--- Stored items from a collection ---
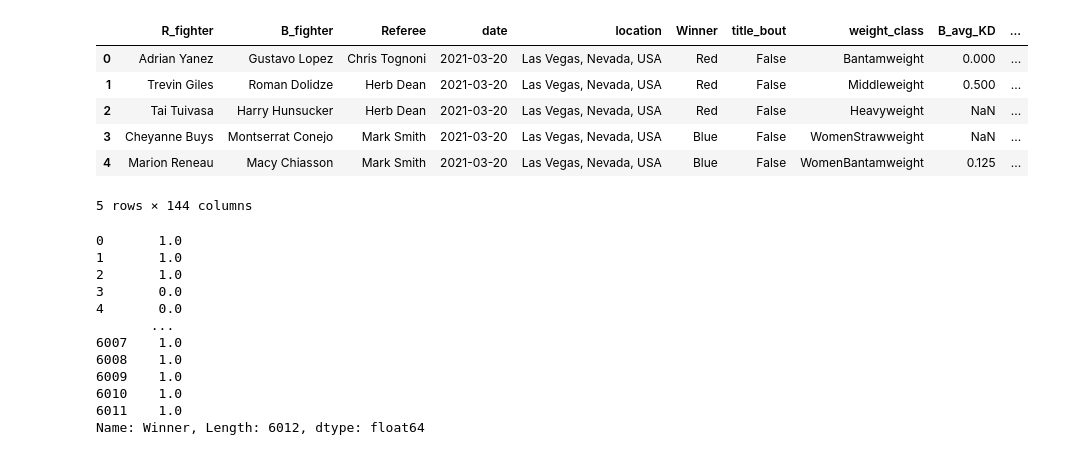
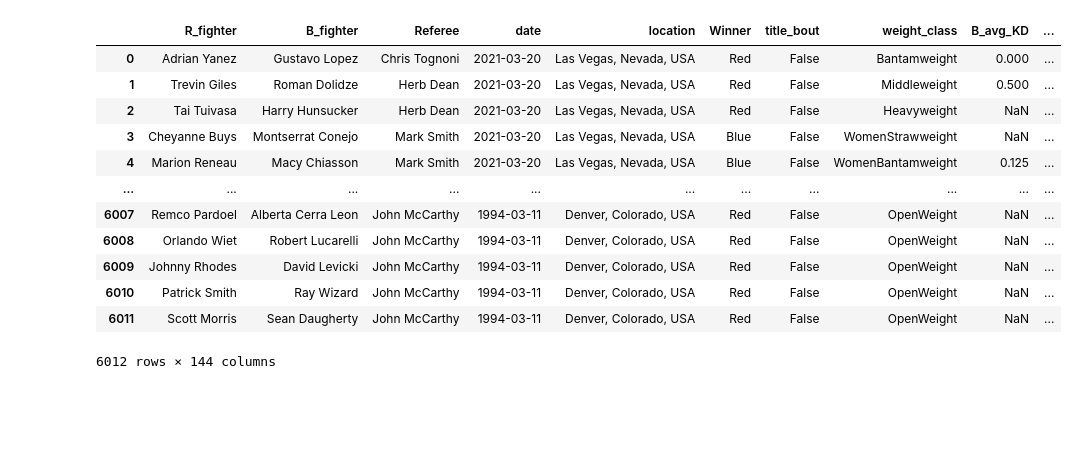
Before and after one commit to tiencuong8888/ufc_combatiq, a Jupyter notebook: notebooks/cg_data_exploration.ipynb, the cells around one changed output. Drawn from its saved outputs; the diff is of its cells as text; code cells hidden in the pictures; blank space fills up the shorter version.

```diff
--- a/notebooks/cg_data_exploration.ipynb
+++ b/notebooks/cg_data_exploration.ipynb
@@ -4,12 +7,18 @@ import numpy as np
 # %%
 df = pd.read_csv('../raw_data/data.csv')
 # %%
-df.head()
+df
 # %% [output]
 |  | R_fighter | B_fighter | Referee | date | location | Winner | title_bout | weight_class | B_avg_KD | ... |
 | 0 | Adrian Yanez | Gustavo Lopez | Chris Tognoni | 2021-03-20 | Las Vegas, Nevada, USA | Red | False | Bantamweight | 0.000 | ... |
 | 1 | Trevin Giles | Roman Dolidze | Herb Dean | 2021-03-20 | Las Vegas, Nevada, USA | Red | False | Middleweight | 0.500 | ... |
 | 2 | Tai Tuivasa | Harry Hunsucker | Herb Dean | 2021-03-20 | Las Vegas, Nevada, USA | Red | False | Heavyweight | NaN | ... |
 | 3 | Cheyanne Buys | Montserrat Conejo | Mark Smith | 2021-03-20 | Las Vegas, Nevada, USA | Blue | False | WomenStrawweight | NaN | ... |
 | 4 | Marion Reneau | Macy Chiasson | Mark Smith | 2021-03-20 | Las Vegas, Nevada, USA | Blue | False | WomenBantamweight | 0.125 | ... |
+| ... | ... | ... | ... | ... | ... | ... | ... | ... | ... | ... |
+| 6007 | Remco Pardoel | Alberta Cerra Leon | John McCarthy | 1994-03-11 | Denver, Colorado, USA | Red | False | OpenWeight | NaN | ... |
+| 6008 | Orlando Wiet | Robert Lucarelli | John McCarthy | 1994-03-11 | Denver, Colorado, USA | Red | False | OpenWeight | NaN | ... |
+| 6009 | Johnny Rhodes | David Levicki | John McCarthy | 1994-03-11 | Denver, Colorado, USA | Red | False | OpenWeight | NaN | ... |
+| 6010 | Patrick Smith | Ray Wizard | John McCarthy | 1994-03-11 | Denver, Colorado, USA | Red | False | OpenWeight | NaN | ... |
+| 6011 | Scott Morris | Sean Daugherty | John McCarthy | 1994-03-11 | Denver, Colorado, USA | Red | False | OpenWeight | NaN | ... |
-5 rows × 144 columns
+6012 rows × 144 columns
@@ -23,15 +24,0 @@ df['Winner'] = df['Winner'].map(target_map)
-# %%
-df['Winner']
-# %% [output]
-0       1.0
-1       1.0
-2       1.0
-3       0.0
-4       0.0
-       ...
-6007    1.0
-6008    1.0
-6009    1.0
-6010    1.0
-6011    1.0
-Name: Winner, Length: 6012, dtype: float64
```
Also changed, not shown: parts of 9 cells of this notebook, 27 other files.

==

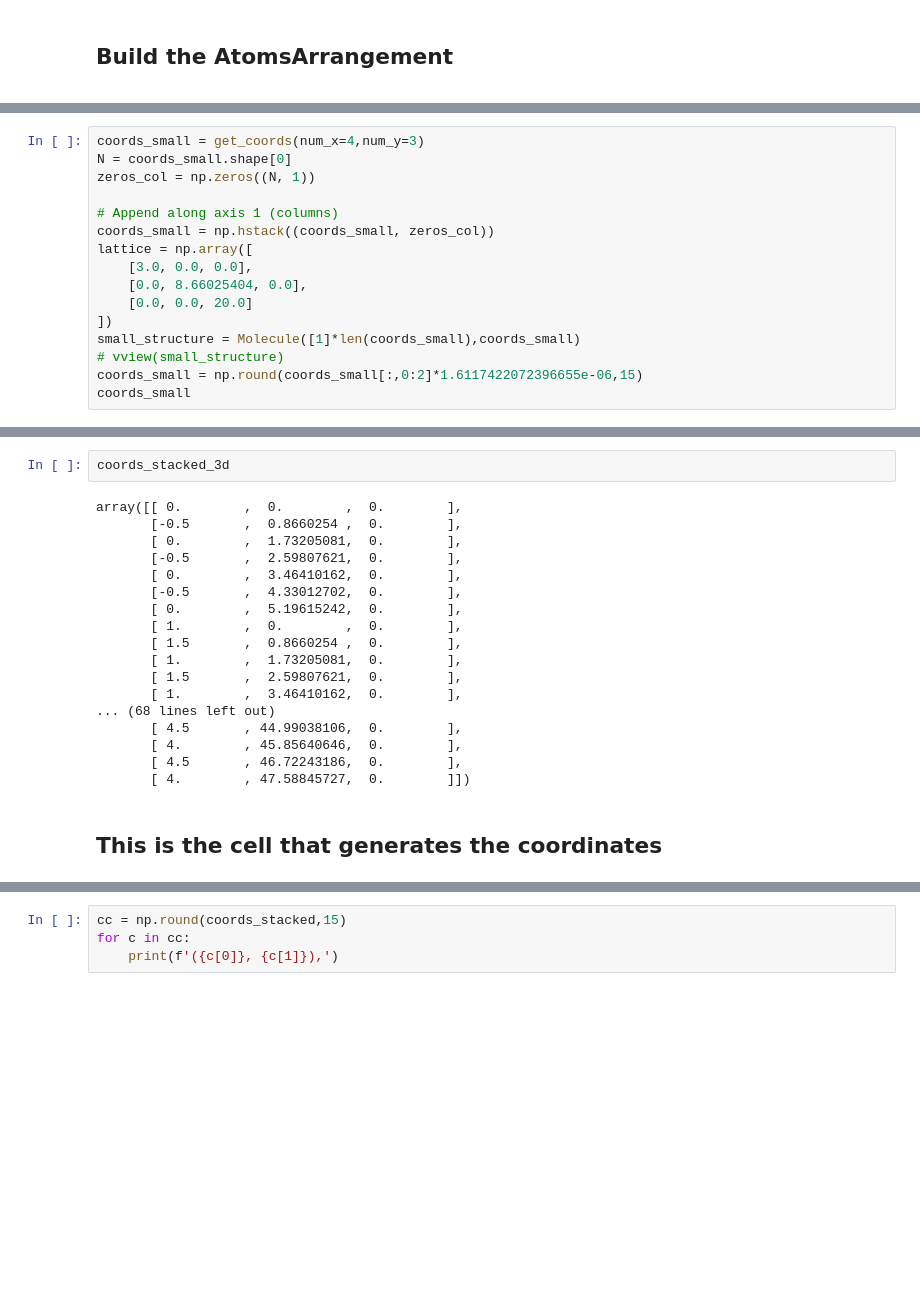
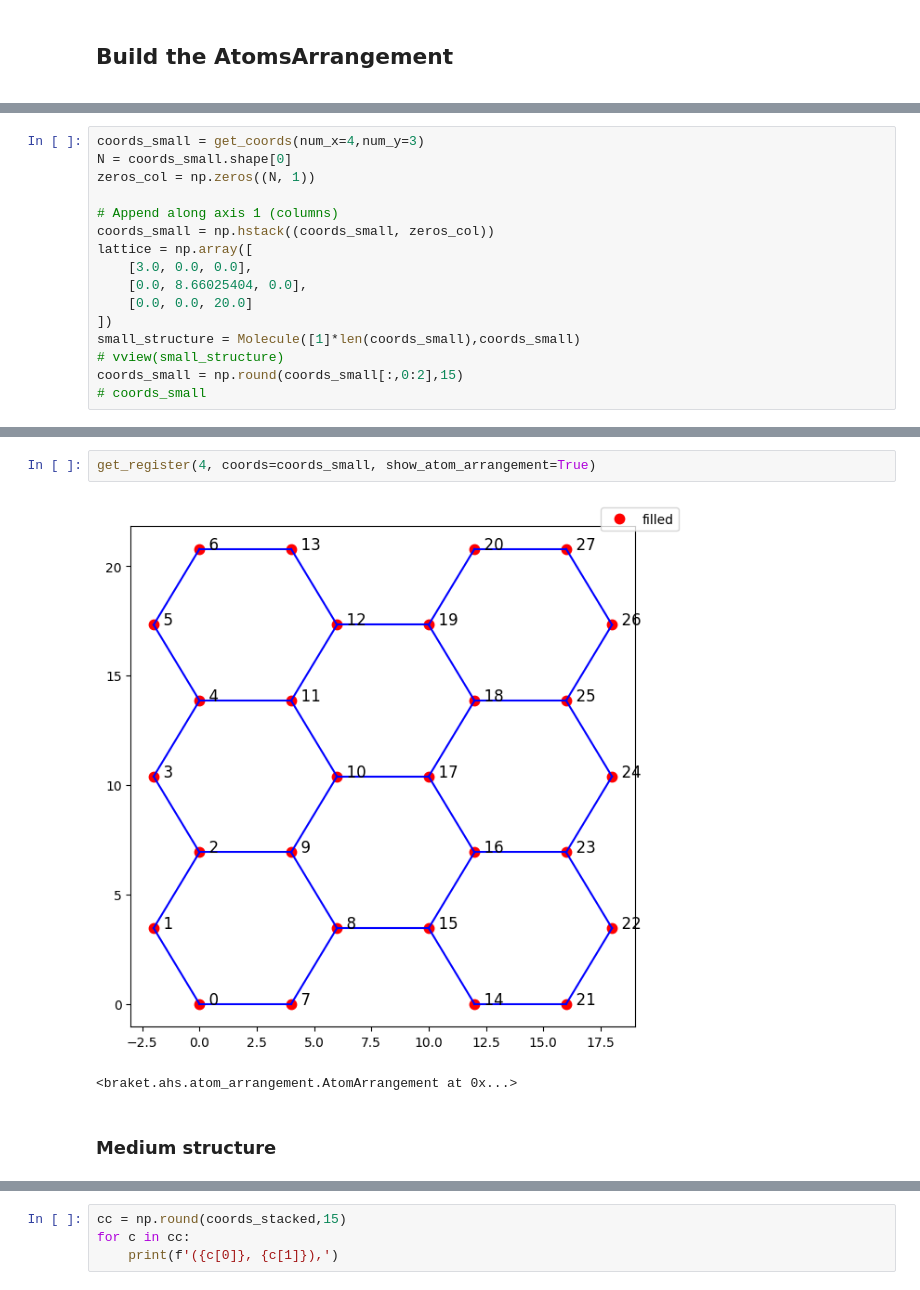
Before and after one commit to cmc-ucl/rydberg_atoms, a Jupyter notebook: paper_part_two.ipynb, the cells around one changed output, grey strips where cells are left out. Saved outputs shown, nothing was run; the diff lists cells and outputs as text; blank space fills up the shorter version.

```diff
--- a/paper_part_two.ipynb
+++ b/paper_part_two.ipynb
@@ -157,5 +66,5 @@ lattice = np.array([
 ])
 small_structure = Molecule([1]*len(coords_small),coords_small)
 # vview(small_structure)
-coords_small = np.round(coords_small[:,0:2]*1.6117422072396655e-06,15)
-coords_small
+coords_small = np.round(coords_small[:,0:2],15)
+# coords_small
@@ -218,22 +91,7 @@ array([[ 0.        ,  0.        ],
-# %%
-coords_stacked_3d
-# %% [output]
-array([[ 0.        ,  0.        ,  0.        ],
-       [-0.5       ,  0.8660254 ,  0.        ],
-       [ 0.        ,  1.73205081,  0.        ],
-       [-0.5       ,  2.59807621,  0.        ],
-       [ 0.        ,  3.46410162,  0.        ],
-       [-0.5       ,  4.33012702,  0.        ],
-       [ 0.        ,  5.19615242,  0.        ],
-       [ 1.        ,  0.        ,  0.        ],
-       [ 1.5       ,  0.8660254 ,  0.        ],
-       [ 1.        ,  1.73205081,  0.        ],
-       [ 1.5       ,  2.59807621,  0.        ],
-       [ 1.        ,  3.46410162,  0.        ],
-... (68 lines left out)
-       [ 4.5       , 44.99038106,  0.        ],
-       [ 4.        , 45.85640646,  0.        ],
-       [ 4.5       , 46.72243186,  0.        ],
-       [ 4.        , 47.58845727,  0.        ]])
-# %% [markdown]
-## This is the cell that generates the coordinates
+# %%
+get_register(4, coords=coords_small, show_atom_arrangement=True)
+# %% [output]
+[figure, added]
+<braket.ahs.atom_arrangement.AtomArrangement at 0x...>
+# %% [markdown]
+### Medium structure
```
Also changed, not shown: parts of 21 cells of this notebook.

--- Problem requirements ---
Every line above that holds the string "Winner" should be copied out.

--- Task solution ---
 |  | R_fighter | B_fighter | Referee | date | location | Winner | title_bout | weight_class | B_avg_KD | ... |
@@ -23,15 +24,0 @@ df['Winner'] = df['Winner'].map(target_map)
-df['Winner']
-Name: Winner, Length: 6012, dtype: float64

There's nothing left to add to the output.